Lawrence pay growth slows

In today's news: Wage, salary increase behind U.S., state averages in ’07; KU researcher detects missing link in spider evolution. In sports: Taylor named Big 12 Rookie of the Week

Scientists: Kan. faces dangers from rising CO2

Expect clouds with a bit of drizzle this morning. Temperatures will rise this afternoon as the sun comes out. Expect a high in the lower 50s. Temperatures will reach nearly 60 degrees on Thursday with winds from the southwest, but ...

A tour of the Natural History Museum's amphibian and reptile collection

Natural History Museum curator Rafe Brown talks about KU's amphibian and reptile collection. The collection is one of the biggest in the country.

Rafe Brown's most recent research trip to the Philippines

Rafe Brown, curator of herpetology at the Natural History Museum, discusses his most recent trip to the Philippines, where he collected about 400 amphibian and reptile specimens. He traveled there under a National Science Foundation grant to document as many species as possible of amphibians, reptiles, birds and mammals, along with their parasites.

Ed Taylor's herpetology research while at Kansas University

Ed Taylor is known as the father of Philippine herpetology, which is the study of reptiles and amphibians. Taylor spent his whole teaching career at KU while not out in the field. He discovered many species, a few of which are still housed in the Natural History Museum.

Lawrence Teacher Headed to Galapagos

Southwest Junior High teacher Lisa Ball will spend two weeks in the Galapagos Islands as part of a Toyota International Teacher Program. She's part of a team of 24 teachers searching for environmental solutions.

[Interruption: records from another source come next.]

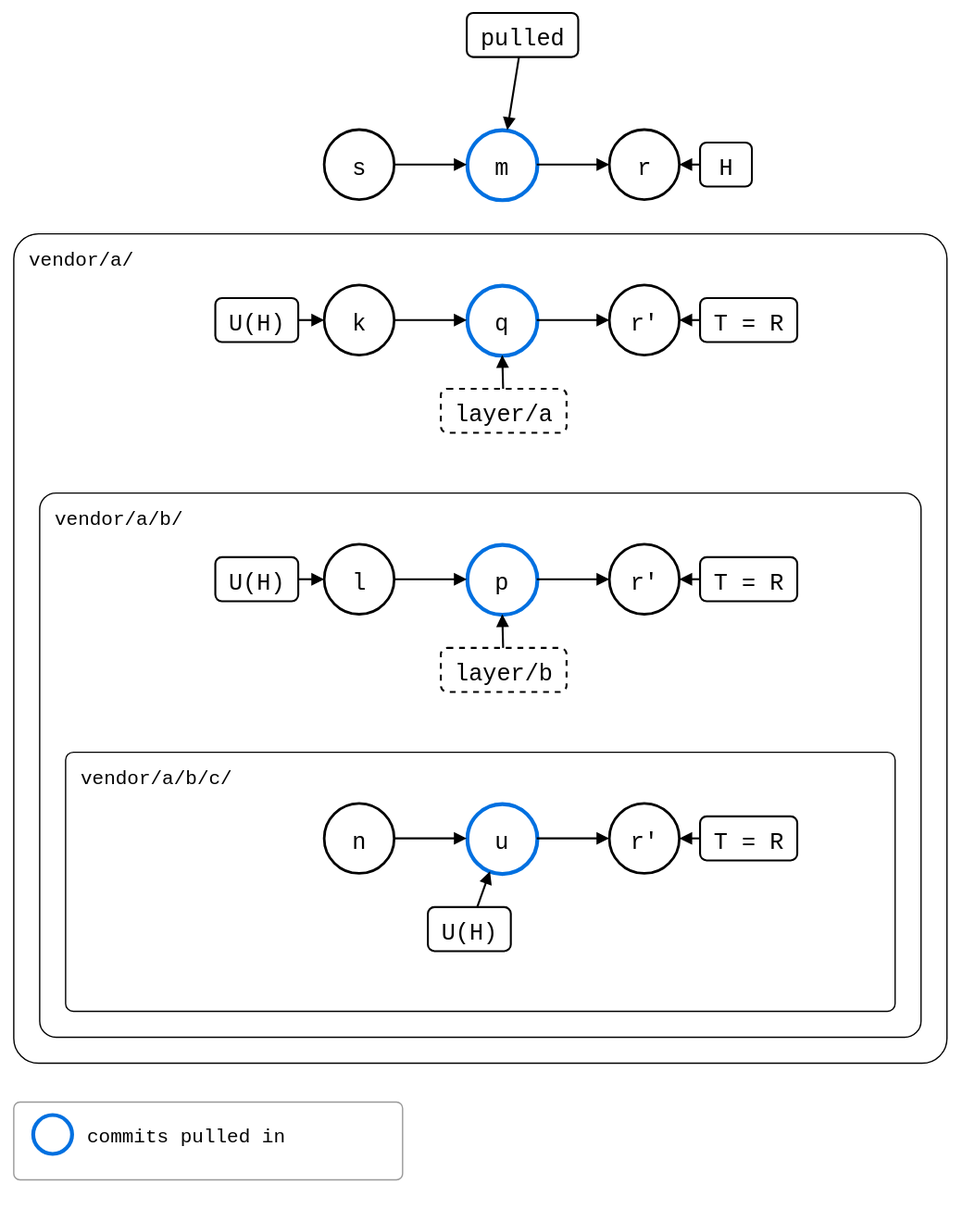
The draw.io diagram docs/09-scenarios/05-nested-splices/01-nested-splices/02-three-levels/rebased-pushed.drawio.svg in roschaefer/git-splice, before a commit. Source tidied: cells renumbered, new cells last; positions are measured from the earlier drawing's top-left corner, leaving out a move shared by most shapes.
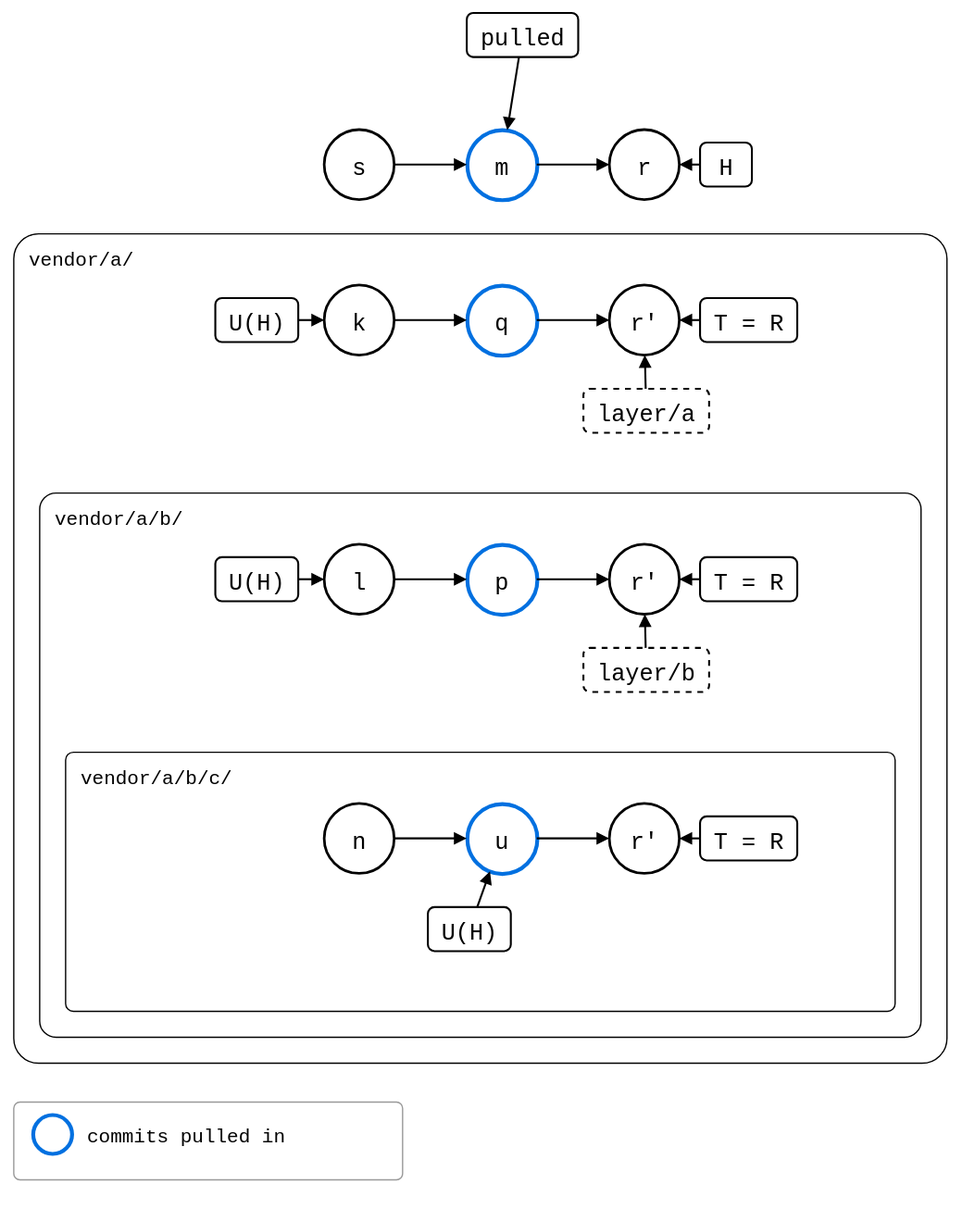
The same diagram one commit later.

Diff of the diagram source:
```diff
@@ -54,9 +54,9 @@
       <mxGeometry relative="1" as="geometry" />
     </mxCell>
     <mxCell id="19" value="layer/a" style="rounded=1;strokeWidth=1.5;fontSize=18;fontFamily=Roboto Mono,monospace;dashed=1;" parent="1" vertex="1">
-      <mxGeometry x="330" y="290" width="97" height="34" as="geometry" />
+      <mxGeometry x="440" y="290" width="97" height="34" as="geometry" />
     </mxCell>
-    <mxCell id="20" style="endArrow=block;endFill=1;html=1;strokeWidth=1.5;rounded=0;" parent="1" edge="1" source="19" target="17">
+    <mxCell id="20" style="endArrow=block;endFill=1;html=1;strokeWidth=1.5;rounded=0;" parent="1" edge="1" source="19" target="21">
       <mxGeometry relative="1" as="geometry" />
     </mxCell>
     <mxCell id="21" value="r'" style="ellipse;strokeWidth=2;fontSize=18;fontFamily=Roboto Mono,monospace;" parent="1" vertex="1">
@@ -87,9 +87,9 @@
       <mxGeometry relative="1" as="geometry" />
     </mxCell>
     <mxCell id="30" value="layer/b" style="rounded=1;strokeWidth=1.5;fontSize=18;fontFamily=Roboto Mono,monospace;dashed=1;" parent="1" vertex="1">
-      <mxGeometry x="330" y="490" width="97" height="34" as="geometry" />
+      <mxGeometry x="440" y="490" width="97" height="34" as="geometry" />
     </mxCell>
-    <mxCell id="31" style="endArrow=block;endFill=1;html=1;strokeWidth=1.5;rounded=0;" parent="1" edge="1" source="30" target="28">
+    <mxCell id="31" style="endArrow=block;endFill=1;html=1;strokeWidth=1.5;rounded=0;" parent="1" edge="1" source="30" target="32">
       <mxGeometry relative="1" as="geometry" />
     </mxCell>
     <mxCell id="32" value="r'" style="ellipse;strokeWidth=2;fontSize=18;fontFamily=Roboto Mono,monospace;" parent="1" vertex="1">
```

Biosecurity Research Institute - keeping clean

It might be called the "Get Naked Room" but it's not nearly as much fun as it sounds. Just like surgeons, researchers at the K-State Biosecurity Research Institute have to follow a set of protocols before entering labs where they studied some of the most dangerous animal diseases in the world. Scott Rusk, director of BRI, explains the process that entails lots of showers and outfit changes.

Biosecurity Research Institute - training room

Not just anyone can enter the labs where vials of dangerous animal diseases are studied. Before researchers can do work on these highly secured areas, the must first go through training. BRI Director Scott Rusk talks about what they have to learn.

State Fossil One Step Closer to Reality

State Representative Tom Sloan (R), Lawrence, has announced plans to introduce legislation designating the Xiphactinusas the state fossil. Kansas fossil hunter Alan Detrich gave Sloan a petition with 3,000 names in support of the designation.

Hurricane in a box in Lawrence to stay

A chamber that can produce hurricane-like conditions has found a permanent home in Lawrence. The chamber can be used to test new building materials.

KU student awarded for work in green chemistry

A KU doctoral student earned a national award for his work in green chemistry. Madhav Ghanta, a 24-year-old student from India, was one of two people to win the award.

Stanford professor talks climate at KU

A Stanford professor and author spoke to students at Kansas University about the politics behind climate change Monday. Stephen Schneider believes science is a full contact sport.